Among the records below, find the lines containing "center" and state only how many there are.

(Detected change data)
--------------------------------------------------
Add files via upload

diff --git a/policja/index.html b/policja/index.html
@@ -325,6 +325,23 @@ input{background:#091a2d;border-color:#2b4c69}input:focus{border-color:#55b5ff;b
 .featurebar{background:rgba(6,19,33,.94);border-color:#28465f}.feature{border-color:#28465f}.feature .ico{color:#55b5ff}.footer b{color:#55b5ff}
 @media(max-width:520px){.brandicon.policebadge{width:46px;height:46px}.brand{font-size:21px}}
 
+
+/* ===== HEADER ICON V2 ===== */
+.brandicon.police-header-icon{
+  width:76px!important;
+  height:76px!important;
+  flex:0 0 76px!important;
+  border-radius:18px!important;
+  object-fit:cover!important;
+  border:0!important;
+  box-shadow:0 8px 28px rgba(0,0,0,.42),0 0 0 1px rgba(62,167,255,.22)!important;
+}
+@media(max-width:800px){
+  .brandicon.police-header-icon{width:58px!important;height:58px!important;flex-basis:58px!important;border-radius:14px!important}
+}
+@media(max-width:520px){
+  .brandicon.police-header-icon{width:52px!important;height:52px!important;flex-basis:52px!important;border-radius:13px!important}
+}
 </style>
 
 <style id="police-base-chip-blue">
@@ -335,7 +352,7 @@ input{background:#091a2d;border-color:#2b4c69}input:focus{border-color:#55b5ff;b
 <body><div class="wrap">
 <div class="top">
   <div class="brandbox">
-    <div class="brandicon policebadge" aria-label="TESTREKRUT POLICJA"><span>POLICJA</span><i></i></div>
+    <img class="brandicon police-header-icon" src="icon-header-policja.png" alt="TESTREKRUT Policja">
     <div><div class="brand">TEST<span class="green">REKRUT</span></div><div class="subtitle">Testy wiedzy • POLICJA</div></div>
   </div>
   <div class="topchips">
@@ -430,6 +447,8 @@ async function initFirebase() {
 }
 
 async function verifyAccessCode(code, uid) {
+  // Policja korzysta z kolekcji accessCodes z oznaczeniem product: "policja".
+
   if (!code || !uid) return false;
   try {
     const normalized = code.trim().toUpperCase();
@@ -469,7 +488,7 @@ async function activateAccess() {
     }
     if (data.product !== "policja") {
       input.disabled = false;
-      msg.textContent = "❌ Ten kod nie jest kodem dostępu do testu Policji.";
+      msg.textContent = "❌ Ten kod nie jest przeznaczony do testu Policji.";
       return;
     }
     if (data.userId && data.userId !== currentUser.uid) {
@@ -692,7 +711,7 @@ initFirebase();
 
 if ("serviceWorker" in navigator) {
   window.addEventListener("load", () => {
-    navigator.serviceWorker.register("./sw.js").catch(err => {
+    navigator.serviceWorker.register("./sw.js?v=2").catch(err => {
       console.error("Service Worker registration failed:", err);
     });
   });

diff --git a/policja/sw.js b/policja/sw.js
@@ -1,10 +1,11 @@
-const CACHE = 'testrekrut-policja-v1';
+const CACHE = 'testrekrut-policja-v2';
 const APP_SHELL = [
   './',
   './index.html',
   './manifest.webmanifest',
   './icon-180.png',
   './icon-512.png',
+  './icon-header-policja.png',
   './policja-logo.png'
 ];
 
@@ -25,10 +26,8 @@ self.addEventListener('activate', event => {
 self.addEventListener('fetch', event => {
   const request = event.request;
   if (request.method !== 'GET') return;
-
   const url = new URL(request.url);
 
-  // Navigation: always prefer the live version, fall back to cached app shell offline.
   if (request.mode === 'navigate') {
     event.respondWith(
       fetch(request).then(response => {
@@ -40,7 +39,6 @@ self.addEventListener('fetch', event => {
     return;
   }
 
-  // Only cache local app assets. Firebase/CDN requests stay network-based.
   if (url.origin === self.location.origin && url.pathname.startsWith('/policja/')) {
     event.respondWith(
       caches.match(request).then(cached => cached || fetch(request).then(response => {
--------------------------------------------------
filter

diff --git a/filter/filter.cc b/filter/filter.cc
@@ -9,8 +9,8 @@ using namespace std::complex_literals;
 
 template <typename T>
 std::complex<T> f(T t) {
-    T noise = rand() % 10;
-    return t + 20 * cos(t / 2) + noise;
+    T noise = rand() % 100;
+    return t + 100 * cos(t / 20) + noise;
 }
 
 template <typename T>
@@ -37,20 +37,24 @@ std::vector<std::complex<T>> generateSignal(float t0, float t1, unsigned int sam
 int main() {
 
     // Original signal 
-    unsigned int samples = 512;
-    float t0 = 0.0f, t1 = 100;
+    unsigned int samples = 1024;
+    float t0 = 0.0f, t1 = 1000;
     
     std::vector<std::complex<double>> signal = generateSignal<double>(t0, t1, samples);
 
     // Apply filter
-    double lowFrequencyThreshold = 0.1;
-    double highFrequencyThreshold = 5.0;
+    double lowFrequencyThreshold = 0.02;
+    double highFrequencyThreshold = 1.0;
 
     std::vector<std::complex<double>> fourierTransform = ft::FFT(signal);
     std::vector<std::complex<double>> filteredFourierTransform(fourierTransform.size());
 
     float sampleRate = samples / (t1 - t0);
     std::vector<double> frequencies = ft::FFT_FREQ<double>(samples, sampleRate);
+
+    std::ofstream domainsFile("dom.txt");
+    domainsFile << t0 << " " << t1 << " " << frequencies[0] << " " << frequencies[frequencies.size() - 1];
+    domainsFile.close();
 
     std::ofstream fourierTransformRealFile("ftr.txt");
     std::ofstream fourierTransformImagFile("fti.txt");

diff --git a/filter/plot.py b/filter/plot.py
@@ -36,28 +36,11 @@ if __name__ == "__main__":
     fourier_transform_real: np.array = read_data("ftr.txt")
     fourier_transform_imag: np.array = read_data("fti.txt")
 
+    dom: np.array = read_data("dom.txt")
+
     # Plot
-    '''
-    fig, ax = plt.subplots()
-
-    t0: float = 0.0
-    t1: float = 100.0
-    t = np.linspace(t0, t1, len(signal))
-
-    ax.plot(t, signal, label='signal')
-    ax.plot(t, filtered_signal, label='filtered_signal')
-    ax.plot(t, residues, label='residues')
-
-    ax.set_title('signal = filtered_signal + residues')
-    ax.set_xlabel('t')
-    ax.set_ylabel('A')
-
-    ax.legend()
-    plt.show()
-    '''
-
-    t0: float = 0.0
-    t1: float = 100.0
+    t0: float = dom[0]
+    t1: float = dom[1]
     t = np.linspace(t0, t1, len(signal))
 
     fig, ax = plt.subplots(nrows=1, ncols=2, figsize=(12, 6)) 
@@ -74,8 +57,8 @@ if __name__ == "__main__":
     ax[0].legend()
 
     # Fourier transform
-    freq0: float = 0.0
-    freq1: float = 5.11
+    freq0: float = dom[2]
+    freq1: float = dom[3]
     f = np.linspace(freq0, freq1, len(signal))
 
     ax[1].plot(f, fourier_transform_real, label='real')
--------------------------------------------------
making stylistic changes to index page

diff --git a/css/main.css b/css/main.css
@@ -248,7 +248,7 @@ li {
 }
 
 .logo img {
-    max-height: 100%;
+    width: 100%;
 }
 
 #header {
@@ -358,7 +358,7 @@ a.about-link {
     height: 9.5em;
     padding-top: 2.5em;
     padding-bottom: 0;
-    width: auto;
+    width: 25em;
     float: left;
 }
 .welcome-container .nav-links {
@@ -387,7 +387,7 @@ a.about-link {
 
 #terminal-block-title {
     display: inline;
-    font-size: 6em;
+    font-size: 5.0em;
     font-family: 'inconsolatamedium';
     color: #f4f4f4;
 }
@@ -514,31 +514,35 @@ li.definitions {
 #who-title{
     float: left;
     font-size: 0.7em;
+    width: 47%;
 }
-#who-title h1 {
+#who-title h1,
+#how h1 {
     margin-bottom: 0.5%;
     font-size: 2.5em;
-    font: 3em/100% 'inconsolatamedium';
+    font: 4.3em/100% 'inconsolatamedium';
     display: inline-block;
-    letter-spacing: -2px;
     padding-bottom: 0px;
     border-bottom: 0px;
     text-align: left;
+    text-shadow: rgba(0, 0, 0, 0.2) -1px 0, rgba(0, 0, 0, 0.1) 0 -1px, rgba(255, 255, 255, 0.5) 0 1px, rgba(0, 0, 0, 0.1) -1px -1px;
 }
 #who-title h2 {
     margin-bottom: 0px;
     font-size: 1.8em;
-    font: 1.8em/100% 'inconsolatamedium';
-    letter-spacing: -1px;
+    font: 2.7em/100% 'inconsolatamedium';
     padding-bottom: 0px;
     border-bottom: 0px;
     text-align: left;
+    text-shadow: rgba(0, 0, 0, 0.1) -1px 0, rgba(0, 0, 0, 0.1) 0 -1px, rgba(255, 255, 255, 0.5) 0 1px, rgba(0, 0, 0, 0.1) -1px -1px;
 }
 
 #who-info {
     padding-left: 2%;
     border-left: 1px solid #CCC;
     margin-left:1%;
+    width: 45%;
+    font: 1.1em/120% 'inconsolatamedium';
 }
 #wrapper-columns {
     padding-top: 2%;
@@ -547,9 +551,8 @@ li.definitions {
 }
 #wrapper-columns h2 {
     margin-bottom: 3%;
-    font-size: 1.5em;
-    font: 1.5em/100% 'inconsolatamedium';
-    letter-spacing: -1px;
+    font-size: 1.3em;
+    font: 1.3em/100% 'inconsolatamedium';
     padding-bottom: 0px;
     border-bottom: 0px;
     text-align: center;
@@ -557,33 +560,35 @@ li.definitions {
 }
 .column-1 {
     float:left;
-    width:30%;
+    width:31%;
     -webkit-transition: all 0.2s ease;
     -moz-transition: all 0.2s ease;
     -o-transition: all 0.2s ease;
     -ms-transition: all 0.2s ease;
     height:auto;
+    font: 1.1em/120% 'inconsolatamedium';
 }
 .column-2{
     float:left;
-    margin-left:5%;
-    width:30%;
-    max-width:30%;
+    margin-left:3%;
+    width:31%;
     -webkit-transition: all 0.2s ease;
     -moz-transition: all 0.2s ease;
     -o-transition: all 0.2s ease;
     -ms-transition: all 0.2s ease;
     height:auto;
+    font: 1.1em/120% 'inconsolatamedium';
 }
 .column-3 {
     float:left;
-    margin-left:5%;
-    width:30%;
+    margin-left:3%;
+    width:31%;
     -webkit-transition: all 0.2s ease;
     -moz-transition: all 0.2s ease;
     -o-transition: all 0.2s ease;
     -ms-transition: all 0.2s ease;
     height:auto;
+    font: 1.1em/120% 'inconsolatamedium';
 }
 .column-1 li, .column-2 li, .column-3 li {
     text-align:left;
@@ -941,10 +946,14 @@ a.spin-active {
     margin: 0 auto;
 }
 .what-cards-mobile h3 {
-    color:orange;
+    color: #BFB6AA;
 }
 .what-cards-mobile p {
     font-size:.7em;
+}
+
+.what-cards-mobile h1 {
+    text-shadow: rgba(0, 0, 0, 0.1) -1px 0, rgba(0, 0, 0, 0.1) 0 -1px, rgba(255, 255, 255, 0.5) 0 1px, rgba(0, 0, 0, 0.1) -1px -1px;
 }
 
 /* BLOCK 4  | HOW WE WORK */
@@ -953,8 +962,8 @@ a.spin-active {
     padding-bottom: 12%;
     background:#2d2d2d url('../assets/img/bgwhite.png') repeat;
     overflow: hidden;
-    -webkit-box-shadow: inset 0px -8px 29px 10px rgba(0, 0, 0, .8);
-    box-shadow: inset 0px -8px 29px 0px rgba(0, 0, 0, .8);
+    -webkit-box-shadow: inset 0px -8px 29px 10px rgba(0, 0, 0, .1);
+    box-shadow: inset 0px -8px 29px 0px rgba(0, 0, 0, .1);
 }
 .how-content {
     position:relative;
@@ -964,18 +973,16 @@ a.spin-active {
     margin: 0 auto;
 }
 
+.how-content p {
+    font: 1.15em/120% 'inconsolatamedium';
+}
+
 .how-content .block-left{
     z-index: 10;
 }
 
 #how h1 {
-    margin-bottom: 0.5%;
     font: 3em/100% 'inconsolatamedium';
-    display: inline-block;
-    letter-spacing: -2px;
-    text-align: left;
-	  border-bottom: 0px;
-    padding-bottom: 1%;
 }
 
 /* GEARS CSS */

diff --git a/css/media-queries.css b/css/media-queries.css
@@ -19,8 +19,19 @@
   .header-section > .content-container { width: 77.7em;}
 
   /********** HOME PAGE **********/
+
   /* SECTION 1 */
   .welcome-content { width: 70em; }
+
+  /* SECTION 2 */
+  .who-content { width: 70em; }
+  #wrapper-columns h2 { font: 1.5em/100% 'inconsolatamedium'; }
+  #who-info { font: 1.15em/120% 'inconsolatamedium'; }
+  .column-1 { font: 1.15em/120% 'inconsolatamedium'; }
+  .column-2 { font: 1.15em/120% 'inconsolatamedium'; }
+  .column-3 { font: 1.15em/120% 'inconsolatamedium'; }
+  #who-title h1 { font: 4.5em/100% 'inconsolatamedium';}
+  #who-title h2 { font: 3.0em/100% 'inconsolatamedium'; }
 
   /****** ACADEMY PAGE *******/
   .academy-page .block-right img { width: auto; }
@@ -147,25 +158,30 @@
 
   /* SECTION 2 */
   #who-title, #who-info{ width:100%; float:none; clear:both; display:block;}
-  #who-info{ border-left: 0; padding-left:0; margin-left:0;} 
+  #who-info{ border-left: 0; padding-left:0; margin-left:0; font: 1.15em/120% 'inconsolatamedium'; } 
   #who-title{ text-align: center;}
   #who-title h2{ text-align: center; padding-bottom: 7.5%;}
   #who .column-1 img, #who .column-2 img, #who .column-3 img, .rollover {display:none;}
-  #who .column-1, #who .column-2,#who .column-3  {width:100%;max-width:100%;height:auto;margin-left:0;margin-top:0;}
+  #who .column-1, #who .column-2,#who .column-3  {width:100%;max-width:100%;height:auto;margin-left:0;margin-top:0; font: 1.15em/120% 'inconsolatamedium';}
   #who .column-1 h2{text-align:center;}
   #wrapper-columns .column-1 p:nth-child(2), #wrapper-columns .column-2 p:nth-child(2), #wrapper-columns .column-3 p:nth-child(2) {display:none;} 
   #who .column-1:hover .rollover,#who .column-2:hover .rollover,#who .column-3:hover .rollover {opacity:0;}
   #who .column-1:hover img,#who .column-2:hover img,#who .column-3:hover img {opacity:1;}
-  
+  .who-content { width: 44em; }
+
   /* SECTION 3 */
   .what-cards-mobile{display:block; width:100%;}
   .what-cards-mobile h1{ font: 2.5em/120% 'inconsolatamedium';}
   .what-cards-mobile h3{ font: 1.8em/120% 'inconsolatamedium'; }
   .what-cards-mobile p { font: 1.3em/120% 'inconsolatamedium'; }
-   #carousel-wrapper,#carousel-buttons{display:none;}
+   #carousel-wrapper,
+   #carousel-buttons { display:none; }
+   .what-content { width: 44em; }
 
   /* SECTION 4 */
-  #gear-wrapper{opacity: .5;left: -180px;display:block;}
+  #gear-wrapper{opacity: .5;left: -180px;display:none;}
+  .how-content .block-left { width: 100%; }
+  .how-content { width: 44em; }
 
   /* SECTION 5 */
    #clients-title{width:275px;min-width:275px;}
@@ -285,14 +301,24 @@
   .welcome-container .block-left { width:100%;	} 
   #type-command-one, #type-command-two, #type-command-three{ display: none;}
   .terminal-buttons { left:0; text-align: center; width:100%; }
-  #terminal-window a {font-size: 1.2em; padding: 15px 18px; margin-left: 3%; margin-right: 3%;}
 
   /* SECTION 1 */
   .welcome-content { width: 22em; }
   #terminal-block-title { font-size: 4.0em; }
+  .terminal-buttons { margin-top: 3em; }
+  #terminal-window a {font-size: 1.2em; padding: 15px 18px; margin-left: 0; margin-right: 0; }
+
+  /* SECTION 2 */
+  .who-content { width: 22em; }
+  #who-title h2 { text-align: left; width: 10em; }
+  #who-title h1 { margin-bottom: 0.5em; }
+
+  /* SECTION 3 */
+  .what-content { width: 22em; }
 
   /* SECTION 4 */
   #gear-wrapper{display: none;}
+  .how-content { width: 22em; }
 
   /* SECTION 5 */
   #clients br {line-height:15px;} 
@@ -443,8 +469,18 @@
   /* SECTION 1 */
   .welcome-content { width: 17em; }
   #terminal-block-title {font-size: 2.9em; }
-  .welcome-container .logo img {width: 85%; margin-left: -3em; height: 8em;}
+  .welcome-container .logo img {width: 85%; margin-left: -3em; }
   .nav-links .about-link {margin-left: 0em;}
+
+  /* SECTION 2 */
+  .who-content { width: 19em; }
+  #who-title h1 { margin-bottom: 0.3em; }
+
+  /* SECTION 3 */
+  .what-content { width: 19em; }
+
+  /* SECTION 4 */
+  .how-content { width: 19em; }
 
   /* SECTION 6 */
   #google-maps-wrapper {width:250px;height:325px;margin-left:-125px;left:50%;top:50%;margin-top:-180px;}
--------------------------------------------------
▶ _SOLUTION FOR THIS EXERCISE_
5